- [WORK INSTRUCTION]:
State how many lines in the records below contain the string "extend", and give nothing besides that number.

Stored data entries
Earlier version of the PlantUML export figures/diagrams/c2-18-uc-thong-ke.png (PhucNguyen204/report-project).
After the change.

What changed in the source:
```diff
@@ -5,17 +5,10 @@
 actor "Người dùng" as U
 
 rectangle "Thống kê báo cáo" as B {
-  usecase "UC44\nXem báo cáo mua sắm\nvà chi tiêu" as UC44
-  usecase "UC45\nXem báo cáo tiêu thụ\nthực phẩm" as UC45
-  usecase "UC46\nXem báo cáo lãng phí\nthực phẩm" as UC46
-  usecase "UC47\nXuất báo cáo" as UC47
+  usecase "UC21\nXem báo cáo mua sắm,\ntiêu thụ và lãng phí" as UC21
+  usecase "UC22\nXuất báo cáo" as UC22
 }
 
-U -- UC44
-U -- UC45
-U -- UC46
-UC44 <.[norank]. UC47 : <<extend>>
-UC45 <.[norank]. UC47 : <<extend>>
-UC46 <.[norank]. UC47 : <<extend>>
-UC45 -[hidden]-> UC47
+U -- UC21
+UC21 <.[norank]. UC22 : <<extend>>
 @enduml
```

* * *

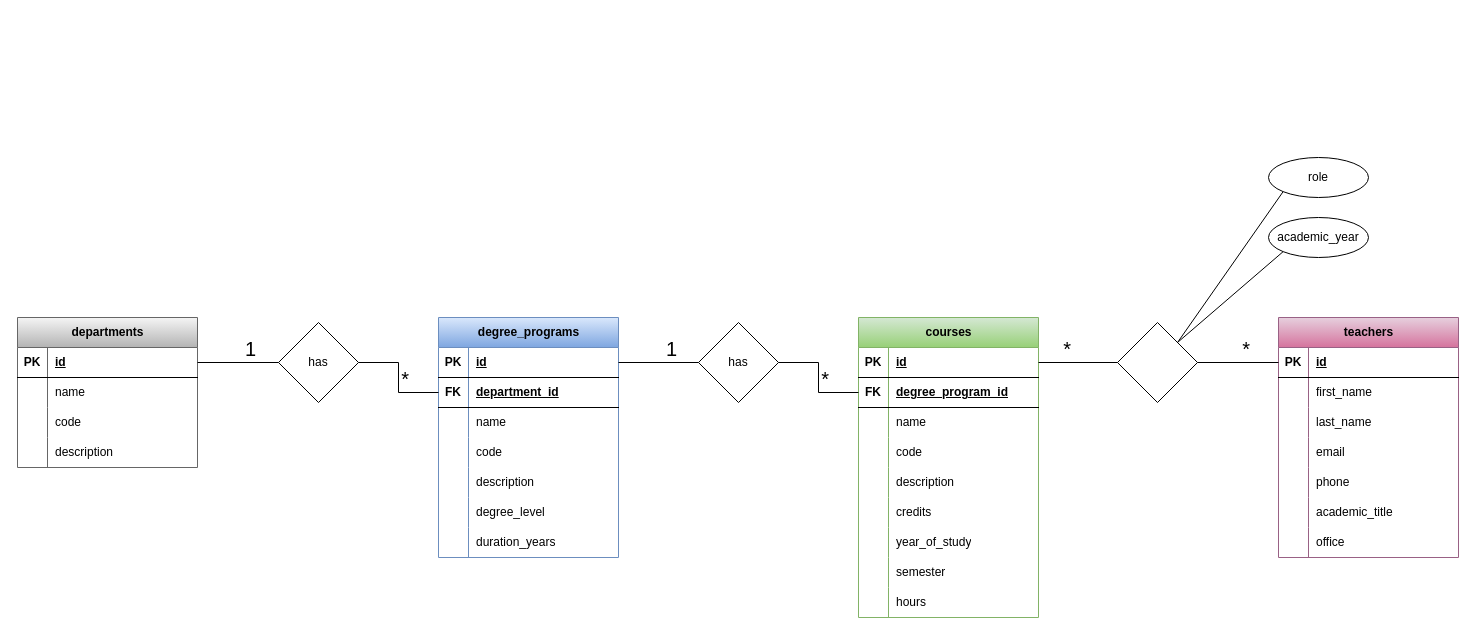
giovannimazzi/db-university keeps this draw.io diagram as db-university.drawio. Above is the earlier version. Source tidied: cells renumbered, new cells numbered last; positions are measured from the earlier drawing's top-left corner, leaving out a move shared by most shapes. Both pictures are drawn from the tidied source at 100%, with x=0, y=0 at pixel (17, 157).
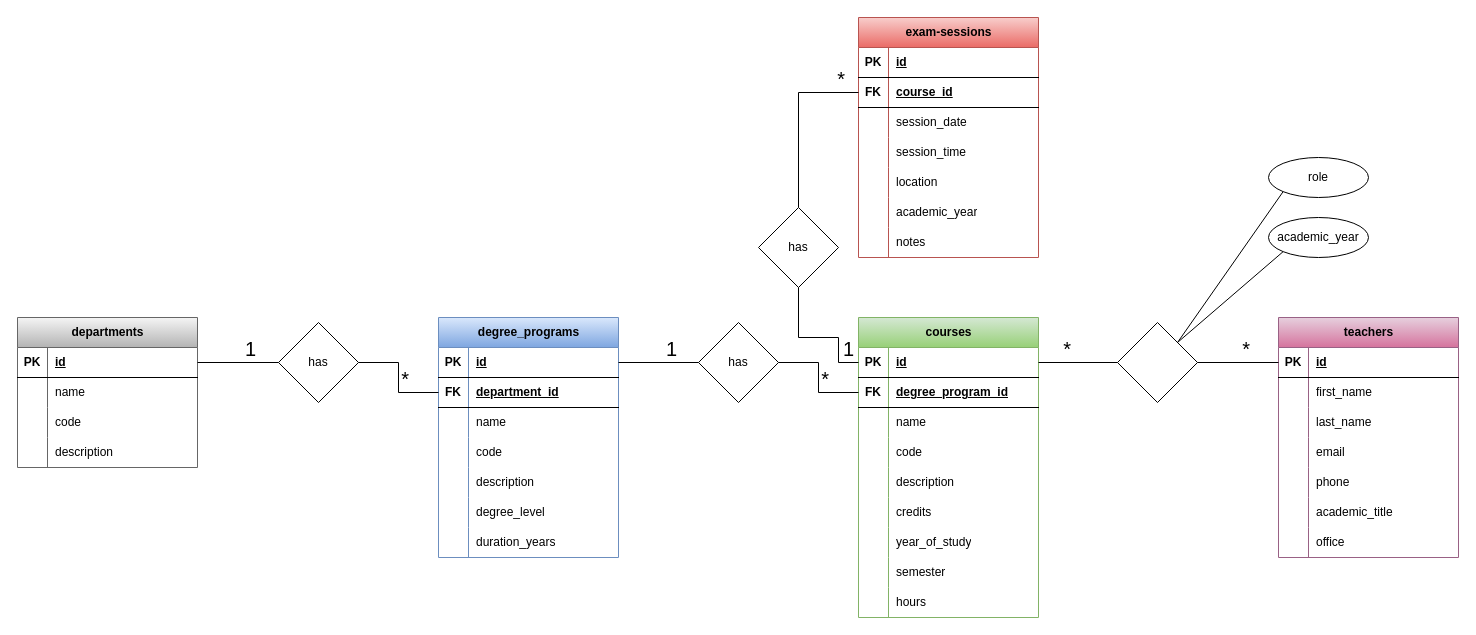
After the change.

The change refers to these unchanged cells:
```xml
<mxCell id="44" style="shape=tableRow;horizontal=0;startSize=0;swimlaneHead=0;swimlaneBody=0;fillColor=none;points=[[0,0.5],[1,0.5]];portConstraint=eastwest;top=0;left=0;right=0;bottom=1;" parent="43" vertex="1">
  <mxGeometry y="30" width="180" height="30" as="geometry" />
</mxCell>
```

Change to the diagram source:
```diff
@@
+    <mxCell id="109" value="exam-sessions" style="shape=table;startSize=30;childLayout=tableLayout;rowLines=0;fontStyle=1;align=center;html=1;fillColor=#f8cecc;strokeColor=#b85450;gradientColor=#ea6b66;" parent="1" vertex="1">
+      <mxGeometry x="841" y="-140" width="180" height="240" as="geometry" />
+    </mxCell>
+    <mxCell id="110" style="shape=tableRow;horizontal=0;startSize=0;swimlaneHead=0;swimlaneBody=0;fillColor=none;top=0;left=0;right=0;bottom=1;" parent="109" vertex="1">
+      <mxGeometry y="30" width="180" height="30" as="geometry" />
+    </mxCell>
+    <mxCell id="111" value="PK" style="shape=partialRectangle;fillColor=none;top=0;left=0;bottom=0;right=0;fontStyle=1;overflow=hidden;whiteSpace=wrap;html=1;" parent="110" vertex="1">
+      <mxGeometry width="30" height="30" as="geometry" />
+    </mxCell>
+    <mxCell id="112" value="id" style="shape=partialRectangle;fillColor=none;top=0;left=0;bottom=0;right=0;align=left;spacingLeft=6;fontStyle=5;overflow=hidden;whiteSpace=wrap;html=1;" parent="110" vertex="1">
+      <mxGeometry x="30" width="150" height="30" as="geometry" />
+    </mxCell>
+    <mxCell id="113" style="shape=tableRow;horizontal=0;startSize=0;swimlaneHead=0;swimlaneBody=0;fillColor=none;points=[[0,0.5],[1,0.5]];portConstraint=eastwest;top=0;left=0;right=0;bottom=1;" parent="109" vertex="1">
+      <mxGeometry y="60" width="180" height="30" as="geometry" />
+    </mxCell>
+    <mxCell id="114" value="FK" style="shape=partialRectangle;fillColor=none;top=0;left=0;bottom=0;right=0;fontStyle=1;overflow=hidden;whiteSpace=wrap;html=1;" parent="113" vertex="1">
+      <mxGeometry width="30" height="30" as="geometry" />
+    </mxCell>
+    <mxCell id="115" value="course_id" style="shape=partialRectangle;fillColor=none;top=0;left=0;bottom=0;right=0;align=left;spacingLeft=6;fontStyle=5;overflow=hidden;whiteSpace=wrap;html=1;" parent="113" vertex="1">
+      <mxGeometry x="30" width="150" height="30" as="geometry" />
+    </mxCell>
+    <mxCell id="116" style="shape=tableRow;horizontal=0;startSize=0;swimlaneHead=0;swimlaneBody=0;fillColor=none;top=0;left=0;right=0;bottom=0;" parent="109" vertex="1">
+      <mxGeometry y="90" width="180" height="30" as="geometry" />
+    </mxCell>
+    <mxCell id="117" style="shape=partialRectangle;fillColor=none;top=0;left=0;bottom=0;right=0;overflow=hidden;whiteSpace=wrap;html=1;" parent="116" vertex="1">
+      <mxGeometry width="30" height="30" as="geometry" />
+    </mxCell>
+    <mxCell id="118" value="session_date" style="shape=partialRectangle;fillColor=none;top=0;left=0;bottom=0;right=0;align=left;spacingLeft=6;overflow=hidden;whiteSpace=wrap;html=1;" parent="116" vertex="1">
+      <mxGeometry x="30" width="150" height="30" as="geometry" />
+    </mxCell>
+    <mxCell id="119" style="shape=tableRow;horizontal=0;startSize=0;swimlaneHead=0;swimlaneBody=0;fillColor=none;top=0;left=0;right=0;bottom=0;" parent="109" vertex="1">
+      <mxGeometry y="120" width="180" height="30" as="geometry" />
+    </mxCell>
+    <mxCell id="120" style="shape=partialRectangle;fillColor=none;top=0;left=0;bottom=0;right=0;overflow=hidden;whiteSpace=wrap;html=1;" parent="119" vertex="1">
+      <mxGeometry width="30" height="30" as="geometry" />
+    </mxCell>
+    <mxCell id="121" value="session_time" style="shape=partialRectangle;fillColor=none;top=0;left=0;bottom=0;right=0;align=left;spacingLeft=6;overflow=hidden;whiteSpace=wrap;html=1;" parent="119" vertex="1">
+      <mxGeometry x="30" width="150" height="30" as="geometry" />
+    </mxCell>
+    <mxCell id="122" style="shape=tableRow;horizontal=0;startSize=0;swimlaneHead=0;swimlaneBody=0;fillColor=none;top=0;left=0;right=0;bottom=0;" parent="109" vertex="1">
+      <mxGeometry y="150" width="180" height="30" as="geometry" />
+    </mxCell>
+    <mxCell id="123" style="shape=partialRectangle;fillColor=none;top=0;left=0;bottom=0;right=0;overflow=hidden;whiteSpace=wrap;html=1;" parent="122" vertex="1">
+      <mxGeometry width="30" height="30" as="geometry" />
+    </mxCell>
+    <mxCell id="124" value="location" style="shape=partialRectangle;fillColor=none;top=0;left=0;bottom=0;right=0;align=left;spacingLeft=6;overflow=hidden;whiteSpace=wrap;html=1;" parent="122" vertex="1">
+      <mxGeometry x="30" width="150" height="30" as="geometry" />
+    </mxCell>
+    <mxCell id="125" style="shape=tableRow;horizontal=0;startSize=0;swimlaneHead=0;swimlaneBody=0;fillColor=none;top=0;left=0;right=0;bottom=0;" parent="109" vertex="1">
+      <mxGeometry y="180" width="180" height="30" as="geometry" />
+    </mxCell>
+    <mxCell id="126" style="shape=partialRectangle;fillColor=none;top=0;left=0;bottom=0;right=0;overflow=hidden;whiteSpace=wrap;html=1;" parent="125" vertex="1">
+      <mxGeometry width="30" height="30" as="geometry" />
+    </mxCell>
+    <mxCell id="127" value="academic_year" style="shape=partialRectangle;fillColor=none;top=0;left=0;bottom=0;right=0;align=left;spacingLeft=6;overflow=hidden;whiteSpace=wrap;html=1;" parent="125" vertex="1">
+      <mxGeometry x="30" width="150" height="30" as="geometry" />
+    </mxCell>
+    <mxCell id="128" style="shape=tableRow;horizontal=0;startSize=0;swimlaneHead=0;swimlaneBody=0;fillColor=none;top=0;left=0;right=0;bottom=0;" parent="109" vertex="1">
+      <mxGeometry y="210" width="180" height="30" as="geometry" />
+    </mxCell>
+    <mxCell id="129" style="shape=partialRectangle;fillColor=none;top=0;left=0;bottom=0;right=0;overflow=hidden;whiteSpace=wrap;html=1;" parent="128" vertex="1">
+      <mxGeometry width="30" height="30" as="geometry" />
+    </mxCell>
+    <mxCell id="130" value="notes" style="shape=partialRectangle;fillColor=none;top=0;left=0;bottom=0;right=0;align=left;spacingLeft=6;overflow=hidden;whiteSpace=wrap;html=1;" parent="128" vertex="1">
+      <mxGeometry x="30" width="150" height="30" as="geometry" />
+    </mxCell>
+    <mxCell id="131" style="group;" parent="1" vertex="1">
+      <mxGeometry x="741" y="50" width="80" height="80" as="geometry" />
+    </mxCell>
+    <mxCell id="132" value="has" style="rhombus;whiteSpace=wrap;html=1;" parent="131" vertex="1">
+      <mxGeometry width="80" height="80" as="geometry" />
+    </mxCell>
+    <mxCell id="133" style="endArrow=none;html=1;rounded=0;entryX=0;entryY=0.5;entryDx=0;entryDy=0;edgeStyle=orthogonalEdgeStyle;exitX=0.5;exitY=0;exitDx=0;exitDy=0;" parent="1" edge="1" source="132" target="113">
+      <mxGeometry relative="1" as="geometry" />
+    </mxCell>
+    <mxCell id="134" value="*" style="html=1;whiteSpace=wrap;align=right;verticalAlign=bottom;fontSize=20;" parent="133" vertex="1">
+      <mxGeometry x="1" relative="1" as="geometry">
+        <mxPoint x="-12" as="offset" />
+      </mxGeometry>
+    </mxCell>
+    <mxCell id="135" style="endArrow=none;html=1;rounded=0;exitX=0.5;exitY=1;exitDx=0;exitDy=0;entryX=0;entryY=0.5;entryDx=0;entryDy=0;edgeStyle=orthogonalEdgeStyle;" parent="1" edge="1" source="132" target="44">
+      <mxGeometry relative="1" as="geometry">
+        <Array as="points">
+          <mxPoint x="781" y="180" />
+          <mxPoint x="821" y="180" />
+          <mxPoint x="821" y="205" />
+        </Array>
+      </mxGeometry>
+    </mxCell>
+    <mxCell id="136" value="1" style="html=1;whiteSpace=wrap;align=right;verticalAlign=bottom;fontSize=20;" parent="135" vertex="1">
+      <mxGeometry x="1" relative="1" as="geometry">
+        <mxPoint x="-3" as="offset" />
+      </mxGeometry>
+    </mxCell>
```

---

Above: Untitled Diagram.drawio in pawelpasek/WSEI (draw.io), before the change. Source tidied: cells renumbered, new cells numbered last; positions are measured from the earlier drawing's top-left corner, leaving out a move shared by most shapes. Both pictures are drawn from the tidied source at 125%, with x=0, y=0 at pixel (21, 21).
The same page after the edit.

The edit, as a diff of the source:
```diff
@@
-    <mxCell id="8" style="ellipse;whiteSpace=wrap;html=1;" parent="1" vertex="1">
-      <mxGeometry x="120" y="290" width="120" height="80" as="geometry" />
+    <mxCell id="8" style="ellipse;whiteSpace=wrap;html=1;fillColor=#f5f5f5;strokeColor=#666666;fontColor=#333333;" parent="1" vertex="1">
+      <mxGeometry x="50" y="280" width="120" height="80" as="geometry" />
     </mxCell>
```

- [THE ANSWER]:
4